● Problem details
Make an exact copy of the records, leaving out the images.

[Web interface edit records]

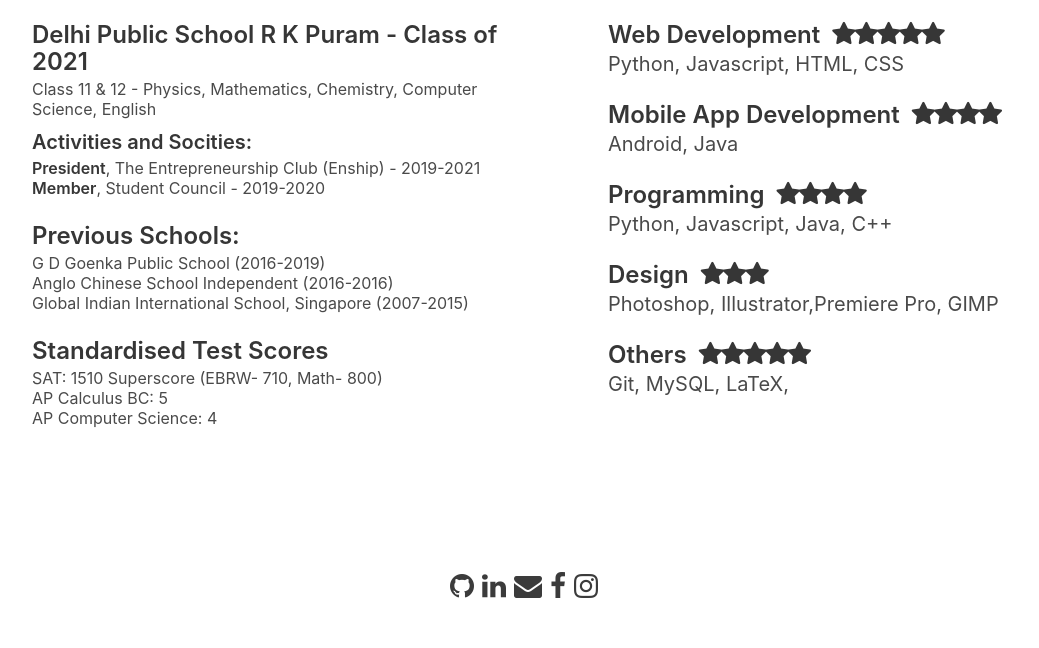
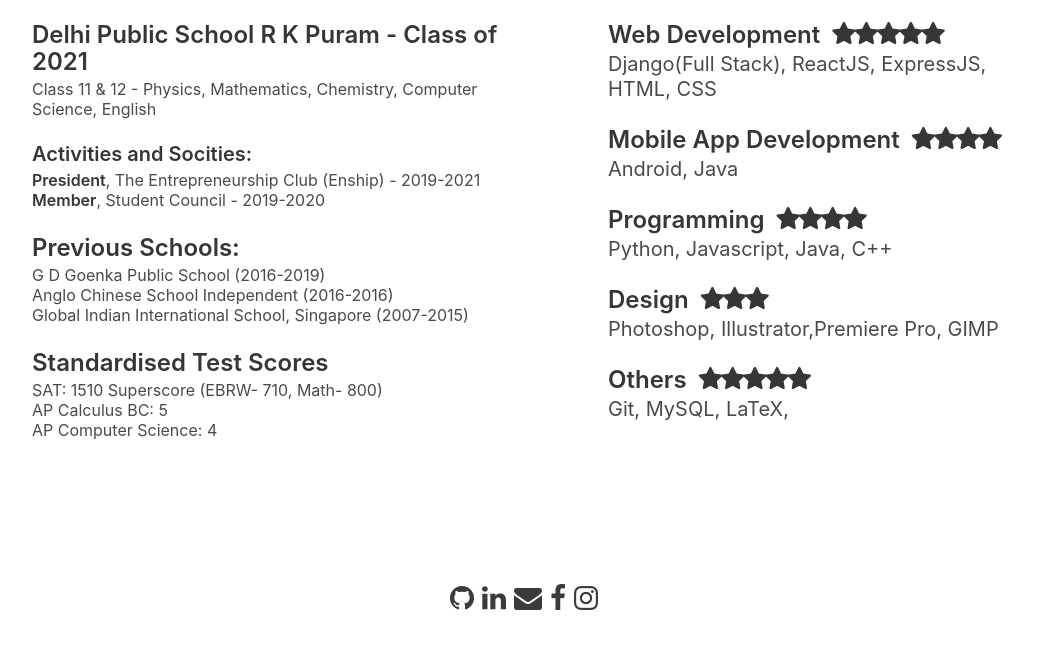
Before and after one commit to Avikam03/Avikam03, a Gatsby site: page / in a window 1280 px wide. Shown: the part 1554-2202 px from the top of the page, without its empty margins (116-1155 px from the left). Built offline with nearby package versions, Linux system fonts and the light colour scheme; Gatsby itself is replaced by a stand-in of ours.

Commit message:
fixed a heading issue

```diff
--- a/src/pages/index.js
+++ b/src/pages/index.js
@@ -105,6 +105,7 @@
                 </h1>
                 <h1 class="subtitle is-6">
                     Class 11 & 12 - Physics, Mathematics, Chemistry, Computer Science, English
+                </h1>
                 <h1 class="title is-5 mt-3">
                   <strong>Activities and Socities:</strong>
                 </h1>
@@ -113,7 +114,6 @@
                     <li><strong>President</strong>, The Entrepreneurship Club (Enship) - 2019-2021</li>
                     <li><strong>Member</strong>, Student Council - 2019-2020</li>
                   </ul>
-                    </h1>
                 </h1>
                 <h1 class="title is-4 mt-3">
                   Previous Schools:
@@ -145,7 +145,7 @@
                   <span class="fa fa-star"></span>
                   <span class="fa fa-star"></span>
                 </h1>
-                <p class="subtitle">Python, Javascript, HTML, CSS</p>
+                <p class="subtitle">Django(Full Stack), ReactJS, ExpressJS, HTML, CSS</p>
                 <h1 class="title is-4 mt-3">
                   Mobile App Development &nbsp;
                   <span class="fa fa-star"></span>
```
Lines whose indentation alone changed are shown as unchanged.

● Task response
Before and after one commit to Avikam03/Avikam03, a Gatsby site: page / in a window 1280 px wide. Shown: the part 1554-2202 px from the top of the page, without its empty margins (116-1155 px from the left). Built offline with nearby package versions, Linux system fonts and the light colour scheme; Gatsby itself is replaced by a stand-in of ours.

Commit message:
fixed a heading issue

```diff
--- a/src/pages/index.js
+++ b/src/pages/index.js
@@ -105,6 +105,7 @@
                 </h1>
                 <h1 class="subtitle is-6">
                     Class 11 & 12 - Physics, Mathematics, Chemistry, Computer Science, English
+                </h1>
                 <h1 class="title is-5 mt-3">
                   <strong>Activities and Socities:</strong>
                 </h1>
@@ -113,7 +114,6 @@
                     <li><strong>President</strong>, The Entrepreneurship Club (Enship) - 2019-2021</li>
                     <li><strong>Member</strong>, Student Council - 2019-2020</li>
                   </ul>
-                    </h1>
                 </h1>
                 <h1 class="title is-4 mt-3">
                   Previous Schools:
@@ -145,7 +145,7 @@
                   <span class="fa fa-star"></span>
                   <span class="fa fa-star"></span>
                 </h1>
-                <p class="subtitle">Python, Javascript, HTML, CSS</p>
+                <p class="subtitle">Django(Full Stack), ReactJS, ExpressJS, HTML, CSS</p>
                 <h1 class="title is-4 mt-3">
                   Mobile App Development &nbsp;
                   <span class="fa fa-star"></span>
```
Lines whose indentation alone changed are shown as unchanged.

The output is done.